YOUR INSTRUCTIONS ▸
From the records below, please return each line that holds the word "class".

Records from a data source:
—————

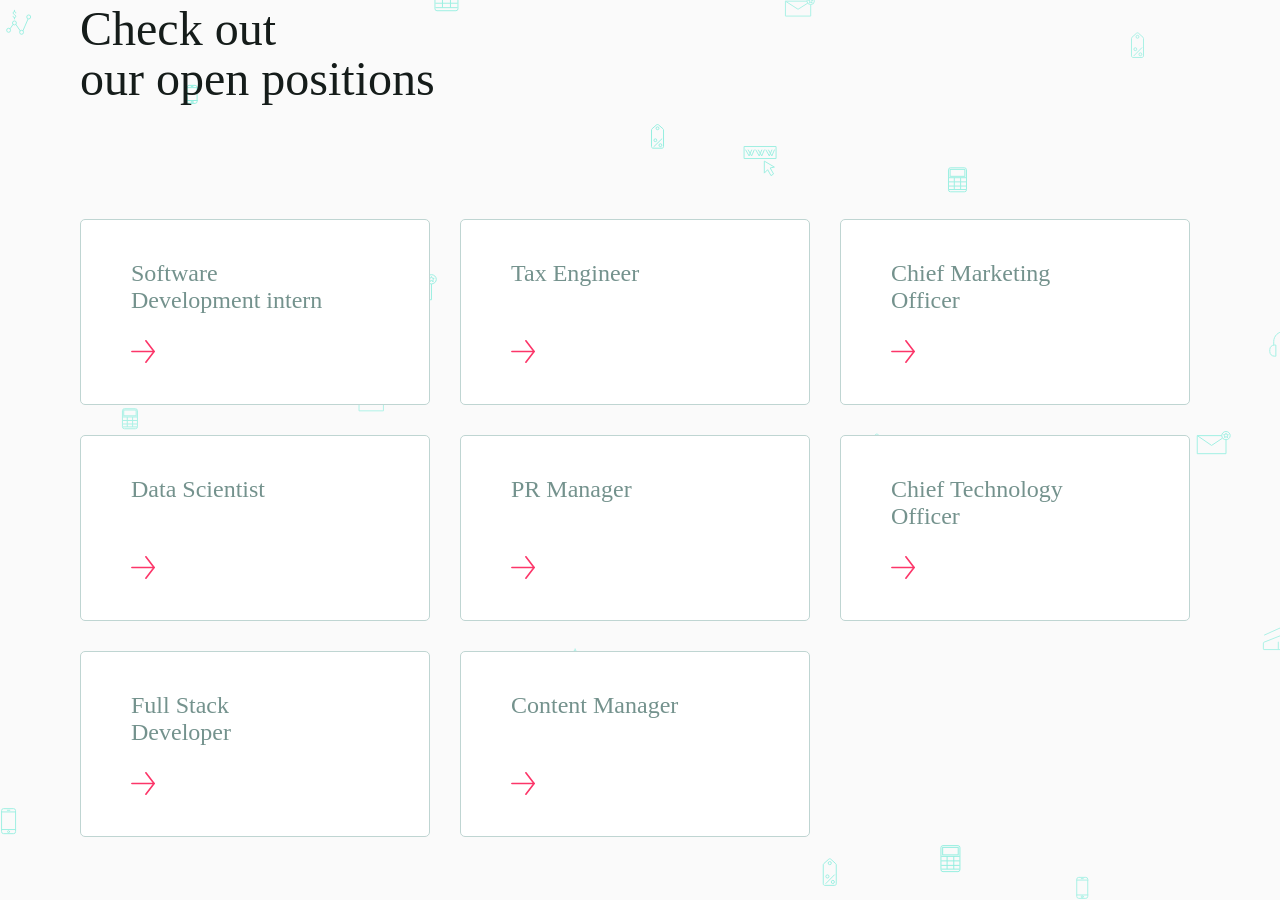
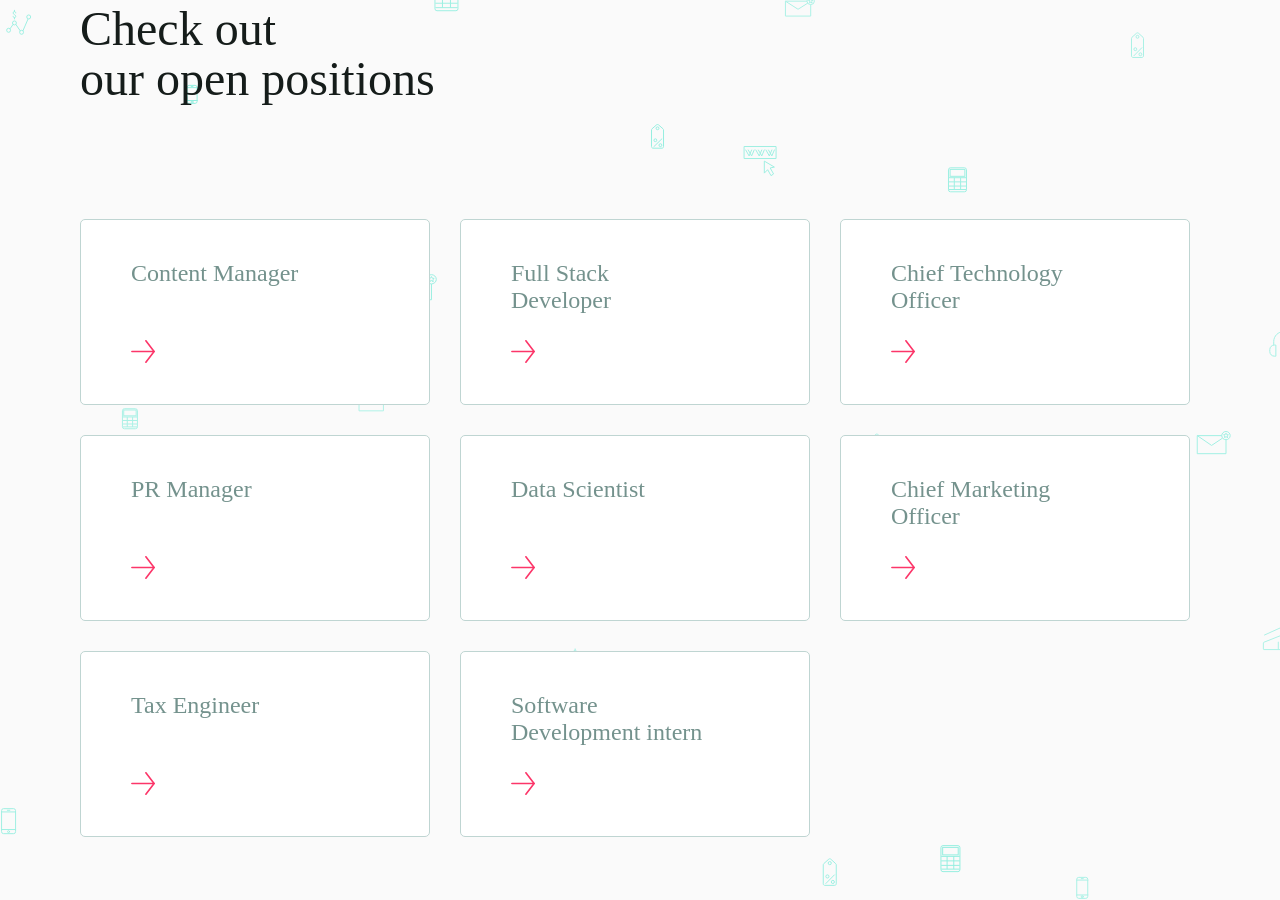
Before and after one commit to valentin-shvets/wundertax.github.io, a Jekyll site: the page built from index.md, in a window 1280 px wide and 900 px high, scrolled down 5523 px. Built offline with Jekyll 4.4.1, drawn with Linux system fonts in a browser that asks for light colours; some web fonts are replaced.

Commit message:
Reverse jobs order

```diff
--- a/_includes/home/jobs.html
+++ b/_includes/home/jobs.html
@@ -2,7 +2,7 @@
   <div class="Text Text--h2 Text--bold">Check out<br/> our open positions</div>
 
   <div class="Jobs__list">
-    {% for job in site.jobs %}
+    {% for job in site.jobs reversed %}
     <a class="Jobs__position" href="{{ job.href }}" target="_blank">
         <div class="Jobs__link">
           {{ job.title }}
```
Also changed, not shown: README.md.
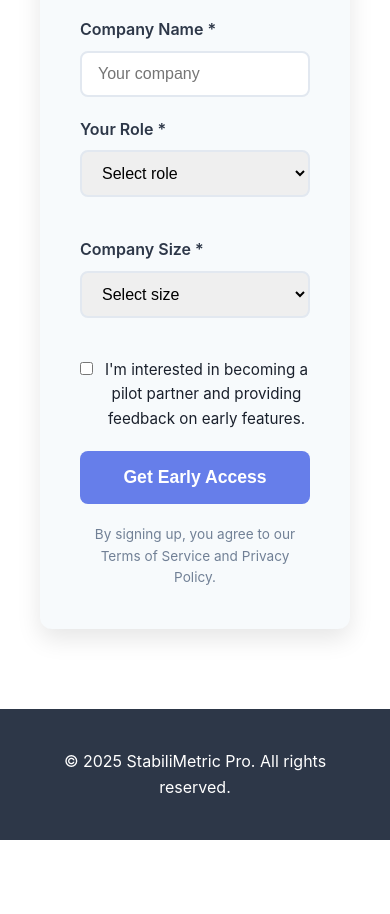
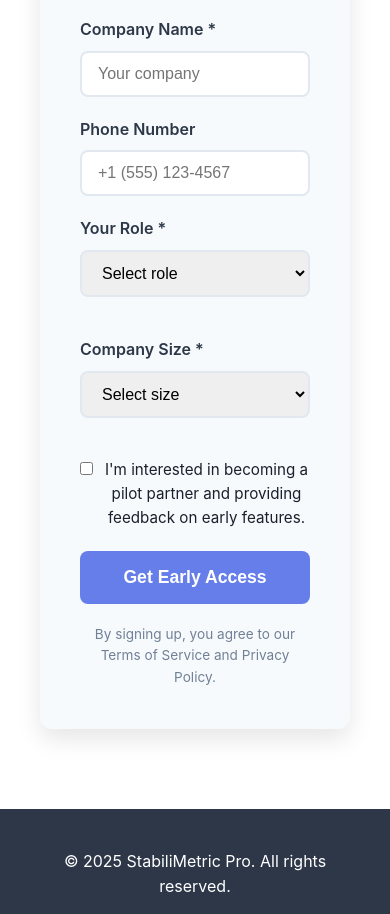
Before and after one commit to nelsjoanna/simple-landing-page, a plain HTML site: page index.html in a window 390 px wide. Shown: the part 2369-3283 px from the top of the page. Before the commit the page ends 3209 px from the top, so only its background shows below. Drawn offline with Linux system fonts and the light colour scheme.

Commit message:
Add .gitignore and phone number input field to index.html

```diff
--- a/index.html
+++ b/index.html
@@ -262,6 +262,11 @@
                             <input type="text" id="companyName" name="companyName" placeholder="Your company" required />
                         </div>
 
+                        <div class="form-group">
+                            <label for="phoneNumber">Phone Number</label>
+                            <input type="tel" id="phoneNumber" name="phoneNumber" placeholder="+1 (555) 123-4567" />
+                        </div>
+
                         <div class="form-row">
                             <div class="form-group">
                                 <label for="role">Your Role *</label>
```
Also changed, not shown: 1 other file.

—————

THE ANSWER ▸
   <div class="Text Text--h2 Text--bold">Check out<br/> our open positions</div>
   <div class="Jobs__list">
     <a class="Jobs__position" href="{{ job.href }}" target="_blank">
         <div class="Jobs__link">
+                        <div class="form-group">
                         <div class="form-row">
                             <div class="form-group">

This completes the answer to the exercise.